[Front-end code edit data]
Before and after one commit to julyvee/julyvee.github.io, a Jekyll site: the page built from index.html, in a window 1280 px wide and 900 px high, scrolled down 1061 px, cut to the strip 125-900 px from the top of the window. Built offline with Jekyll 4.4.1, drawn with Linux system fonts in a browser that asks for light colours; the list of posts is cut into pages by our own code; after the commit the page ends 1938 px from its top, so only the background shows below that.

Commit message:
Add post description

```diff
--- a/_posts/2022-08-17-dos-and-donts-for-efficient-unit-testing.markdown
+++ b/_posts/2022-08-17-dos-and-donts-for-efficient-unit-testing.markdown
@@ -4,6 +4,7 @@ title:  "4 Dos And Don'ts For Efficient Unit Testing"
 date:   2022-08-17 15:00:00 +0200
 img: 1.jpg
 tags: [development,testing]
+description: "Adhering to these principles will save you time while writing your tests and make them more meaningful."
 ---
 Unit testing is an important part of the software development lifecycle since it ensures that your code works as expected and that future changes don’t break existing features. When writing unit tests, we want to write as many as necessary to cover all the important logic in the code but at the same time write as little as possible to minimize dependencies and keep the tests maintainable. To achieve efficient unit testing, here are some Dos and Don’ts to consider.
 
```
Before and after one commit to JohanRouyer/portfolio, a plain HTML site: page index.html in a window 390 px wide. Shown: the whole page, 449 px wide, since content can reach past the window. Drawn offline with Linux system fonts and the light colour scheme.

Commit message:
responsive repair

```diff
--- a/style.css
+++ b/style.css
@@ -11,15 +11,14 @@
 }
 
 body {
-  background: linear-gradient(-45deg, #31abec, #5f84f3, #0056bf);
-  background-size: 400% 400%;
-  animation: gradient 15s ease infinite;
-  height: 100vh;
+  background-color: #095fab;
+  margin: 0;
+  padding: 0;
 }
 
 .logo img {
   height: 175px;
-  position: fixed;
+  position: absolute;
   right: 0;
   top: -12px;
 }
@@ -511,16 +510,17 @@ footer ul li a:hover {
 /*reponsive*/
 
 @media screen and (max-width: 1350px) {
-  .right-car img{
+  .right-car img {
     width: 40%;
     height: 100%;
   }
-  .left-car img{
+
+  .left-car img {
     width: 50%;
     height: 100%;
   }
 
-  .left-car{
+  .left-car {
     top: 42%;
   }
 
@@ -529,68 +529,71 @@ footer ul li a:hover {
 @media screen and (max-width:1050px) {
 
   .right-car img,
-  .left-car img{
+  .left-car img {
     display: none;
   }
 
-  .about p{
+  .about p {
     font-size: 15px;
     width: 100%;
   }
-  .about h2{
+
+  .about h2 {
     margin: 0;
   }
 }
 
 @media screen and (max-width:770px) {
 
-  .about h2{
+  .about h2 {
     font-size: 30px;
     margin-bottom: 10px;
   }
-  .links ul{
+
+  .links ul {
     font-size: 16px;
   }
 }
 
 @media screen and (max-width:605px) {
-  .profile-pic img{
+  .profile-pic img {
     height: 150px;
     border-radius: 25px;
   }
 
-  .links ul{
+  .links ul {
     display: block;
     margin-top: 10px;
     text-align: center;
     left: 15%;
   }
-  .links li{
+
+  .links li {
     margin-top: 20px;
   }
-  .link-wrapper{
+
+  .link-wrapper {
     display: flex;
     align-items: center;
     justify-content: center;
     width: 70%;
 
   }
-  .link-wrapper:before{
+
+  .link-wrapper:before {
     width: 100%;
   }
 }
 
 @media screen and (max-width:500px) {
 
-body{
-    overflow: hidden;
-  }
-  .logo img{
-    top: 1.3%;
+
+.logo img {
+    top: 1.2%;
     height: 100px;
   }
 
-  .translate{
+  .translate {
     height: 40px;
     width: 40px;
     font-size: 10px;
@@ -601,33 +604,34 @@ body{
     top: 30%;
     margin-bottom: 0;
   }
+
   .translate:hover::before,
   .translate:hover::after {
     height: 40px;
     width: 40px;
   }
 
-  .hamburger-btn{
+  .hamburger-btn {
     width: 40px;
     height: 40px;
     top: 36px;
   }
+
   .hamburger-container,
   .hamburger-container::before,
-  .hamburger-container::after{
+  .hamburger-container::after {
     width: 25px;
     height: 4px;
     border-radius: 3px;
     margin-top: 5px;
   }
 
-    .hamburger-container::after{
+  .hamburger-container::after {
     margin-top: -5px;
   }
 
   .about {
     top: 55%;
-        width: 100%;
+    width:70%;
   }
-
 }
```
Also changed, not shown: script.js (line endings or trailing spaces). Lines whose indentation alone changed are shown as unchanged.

● Work to be completed: Restate the data above word for word, please.

● Task solution:
Before and after one commit to julyvee/julyvee.github.io, a Jekyll site: the page built from index.html, in a window 1280 px wide and 900 px high, scrolled down 1061 px, cut to the strip 125-900 px from the top of the window. Built offline with Jekyll 4.4.1, drawn with Linux system fonts in a browser that asks for light colours; the list of posts is cut into pages by our own code; after the commit the page ends 1938 px from its top, so only the background shows below that.

Commit message:
Add post description

```diff
--- a/_posts/2022-08-17-dos-and-donts-for-efficient-unit-testing.markdown
+++ b/_posts/2022-08-17-dos-and-donts-for-efficient-unit-testing.markdown
@@ -4,6 +4,7 @@ title:  "4 Dos And Don'ts For Efficient Unit Testing"
 date:   2022-08-17 15:00:00 +0200
 img: 1.jpg
 tags: [development,testing]
+description: "Adhering to these principles will save you time while writing your tests and make them more meaningful."
 ---
 Unit testing is an important part of the software development lifecycle since it ensures that your code works as expected and that future changes don’t break existing features. When writing unit tests, we want to write as many as necessary to cover all the important logic in the code but at the same time write as little as possible to minimize dependencies and keep the tests maintainable. To achieve efficient unit testing, here are some Dos and Don’ts to consider.
 
```
Before and after one commit to JohanRouyer/portfolio, a plain HTML site: page index.html in a window 390 px wide. Shown: the whole page, 449 px wide, since content can reach past the window. Drawn offline with Linux system fonts and the light colour scheme.

Commit message:
responsive repair

```diff
--- a/style.css
+++ b/style.css
@@ -11,15 +11,14 @@
 }
 
 body {
-  background: linear-gradient(-45deg, #31abec, #5f84f3, #0056bf);
-  background-size: 400% 400%;
-  animation: gradient 15s ease infinite;
-  height: 100vh;
+  background-color: #095fab;
+  margin: 0;
+  padding: 0;
 }
 
 .logo img {
   height: 175px;
-  position: fixed;
+  position: absolute;
   right: 0;
   top: -12px;
 }
@@ -511,16 +510,17 @@ footer ul li a:hover {
 /*reponsive*/
 
 @media screen and (max-width: 1350px) {
-  .right-car img{
+  .right-car img {
     width: 40%;
     height: 100%;
   }
-  .left-car img{
+
+  .left-car img {
     width: 50%;
     height: 100%;
   }
 
-  .left-car{
+  .left-car {
     top: 42%;
   }
 
@@ -529,68 +529,71 @@ footer ul li a:hover {
 @media screen and (max-width:1050px) {
 
   .right-car img,
-  .left-car img{
+  .left-car img {
     display: none;
   }
 
-  .about p{
+  .about p {
     font-size: 15px;
     width: 100%;
   }
-  .about h2{
+
+  .about h2 {
     margin: 0;
   }
 }
 
 @media screen and (max-width:770px) {
 
-  .about h2{
+  .about h2 {
     font-size: 30px;
     margin-bottom: 10px;
   }
-  .links ul{
+
+  .links ul {
     font-size: 16px;
   }
 }
 
 @media screen and (max-width:605px) {
-  .profile-pic img{
+  .profile-pic img {
     height: 150px;
     border-radius: 25px;
   }
 
-  .links ul{
+  .links ul {
     display: block;
     margin-top: 10px;
     text-align: center;
     left: 15%;
   }
-  .links li{
+
+  .links li {
     margin-top: 20px;
   }
-  .link-wrapper{
+
+  .link-wrapper {
     display: flex;
     align-items: center;
     justify-content: center;
     width: 70%;
 
   }
-  .link-wrapper:before{
+
+  .link-wrapper:before {
     width: 100%;
   }
 }
 
 @media screen and (max-width:500px) {
 
-body{
-    overflow: hidden;
-  }
-  .logo img{
-    top: 1.3%;
+
+.logo img {
+    top: 1.2%;
     height: 100px;
   }
 
-  .translate{
+  .translate {
     height: 40px;
     width: 40px;
     font-size: 10px;
@@ -601,33 +604,34 @@ body{
     top: 30%;
     margin-bottom: 0;
   }
+
   .translate:hover::before,
   .translate:hover::after {
     height: 40px;
     width: 40px;
   }
 
-  .hamburger-btn{
+  .hamburger-btn {
     width: 40px;
     height: 40px;
     top: 36px;
   }
+
   .hamburger-container,
   .hamburger-container::before,
-  .hamburger-container::after{
+  .hamburger-container::after {
     width: 25px;
     height: 4px;
     border-radius: 3px;
     margin-top: 5px;
   }
 
-    .hamburger-container::after{
+  .hamburger-container::after {
     margin-top: -5px;
   }
 
   .about {
     top: 55%;
-        width: 100%;
+    width:70%;
   }
-
 }
```
Also changed, not shown: script.js (line endings or trailing spaces). Lines whose indentation alone changed are shown as unchanged.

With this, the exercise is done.